Do you feel Sick in Mountains?
Large numbers of people travel to high altitudes for recreational pursuits, such as mountaineering, trekking,and skiing. Although altitude travel is without incident in most cases, some of these children develop symptoms that may be attributed to altitude exposure,
AMS (Acute Mountain sickness ) is characterized by non-specific symptoms. Â It occurs in those in those persons who has recently arrived at an altitudeÂ above 2500 m.Â The main symptoms areheadache, anorexia, nausea, vomiting, fatigue, dizziness, and sleep disturbance, but not all need to be present.
Prevention : –
Sun exposure :-Â Reflection from snow layer at high altitude make the risk of solar ultraviolet radiation burns more likelyÂ than at sea level. Children are more likely toÂ burn than adults if exposed to excess sun. Appropriate sun-block creamsÂ hats and longsleeves, and goggles should be used to preventÂ sunburn or snow blindness.
Children with preexisting Illnesses :-Â Â Children with certain underlying chronic medical conditions may be at increased risk of developing acute mountain sickness. Those who have chronic lung , heart and blood related problems should refrain from going to altitudes above 2500 m. Children traveling to high altitude with a pre-existing illness such as upper respiratory tract infection, Persistent cough , ear infection, throat infection Â are more prone to acute mountain sickness . parents should get these checked by their pediatricians and get it treated first, Â before going to high altitudes

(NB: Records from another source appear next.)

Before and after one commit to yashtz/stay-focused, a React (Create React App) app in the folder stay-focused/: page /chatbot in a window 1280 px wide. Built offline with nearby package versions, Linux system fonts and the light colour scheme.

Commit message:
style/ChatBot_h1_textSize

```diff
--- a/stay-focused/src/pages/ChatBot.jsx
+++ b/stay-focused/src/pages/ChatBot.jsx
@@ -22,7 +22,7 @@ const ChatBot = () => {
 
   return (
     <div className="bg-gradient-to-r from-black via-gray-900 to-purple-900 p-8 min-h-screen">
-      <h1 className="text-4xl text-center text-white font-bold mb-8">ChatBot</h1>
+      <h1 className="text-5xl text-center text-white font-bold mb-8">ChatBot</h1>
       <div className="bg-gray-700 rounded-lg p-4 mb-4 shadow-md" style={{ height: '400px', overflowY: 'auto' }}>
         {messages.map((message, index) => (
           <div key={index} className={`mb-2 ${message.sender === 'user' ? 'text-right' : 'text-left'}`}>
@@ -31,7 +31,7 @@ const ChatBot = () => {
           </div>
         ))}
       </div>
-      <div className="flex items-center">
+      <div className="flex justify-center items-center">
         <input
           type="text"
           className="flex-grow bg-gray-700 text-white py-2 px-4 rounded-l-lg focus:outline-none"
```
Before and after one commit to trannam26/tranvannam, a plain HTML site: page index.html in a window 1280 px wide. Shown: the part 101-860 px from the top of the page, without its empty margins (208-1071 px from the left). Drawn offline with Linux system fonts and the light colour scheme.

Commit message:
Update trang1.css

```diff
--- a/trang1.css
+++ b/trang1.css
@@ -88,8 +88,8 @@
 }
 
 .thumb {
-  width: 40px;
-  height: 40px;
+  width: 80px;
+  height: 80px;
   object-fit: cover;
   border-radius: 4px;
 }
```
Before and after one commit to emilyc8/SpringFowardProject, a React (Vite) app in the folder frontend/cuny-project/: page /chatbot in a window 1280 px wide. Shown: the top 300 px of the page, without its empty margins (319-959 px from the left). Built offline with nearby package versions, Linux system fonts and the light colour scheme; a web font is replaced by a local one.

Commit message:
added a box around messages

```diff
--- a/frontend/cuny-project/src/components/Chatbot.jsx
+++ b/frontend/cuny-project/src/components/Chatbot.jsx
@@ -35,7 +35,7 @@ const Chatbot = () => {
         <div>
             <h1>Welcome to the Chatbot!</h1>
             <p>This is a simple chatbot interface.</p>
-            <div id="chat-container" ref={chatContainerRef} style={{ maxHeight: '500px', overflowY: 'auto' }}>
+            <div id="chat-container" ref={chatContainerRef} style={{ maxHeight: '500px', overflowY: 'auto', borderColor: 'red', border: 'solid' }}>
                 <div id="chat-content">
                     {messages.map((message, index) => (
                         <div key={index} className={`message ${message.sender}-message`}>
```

Intercurrent illness might increase the risk of altitude illness.
Altitude illness is especially difficult to recognize less than 3 years,Â extra caution is required while travelling with these children.
Cold exposure :-Â Infants and small children are particularlyÂ vulnerable to the effects of cold because of theirÂ large surface area to volume ratio. The childÂ is atÂ risk of hypothermia. Adequate clothing is essentialÂ to prevent hypothermia, andÂ frostbite.
Group travel / school trip:- It is essential that organizations planningÂ to go to altitudesÂ above 2500 m plan an itinerary that allowsÂ graded ascent, rest days, easy descent, and a flexible itinerary in case of illness. They should have :-
- Assessment of past medical history for each child.
- Education of parents, staff, and children about altitude illness and other expedition health hazards.
- first aid training kit for staff members and preparation of an appropriate first aid kit.
- Emergency and evacuation planning, including means of communication in an emergency.
The best way to prevent AMS isÂ to ascend gradually to allow sufficient timeÂ so that our body adjusts to the high altitude .
- Spend a night at an intermediateÂ altitude
- Exertion should be kept to a minimum. ,
- Avoid direct transport to an altitude of more than 2750 m ,
- Ascents higher than 3000 m that are prolonged for more than 1 day or require sleeping above 3000 m are risky .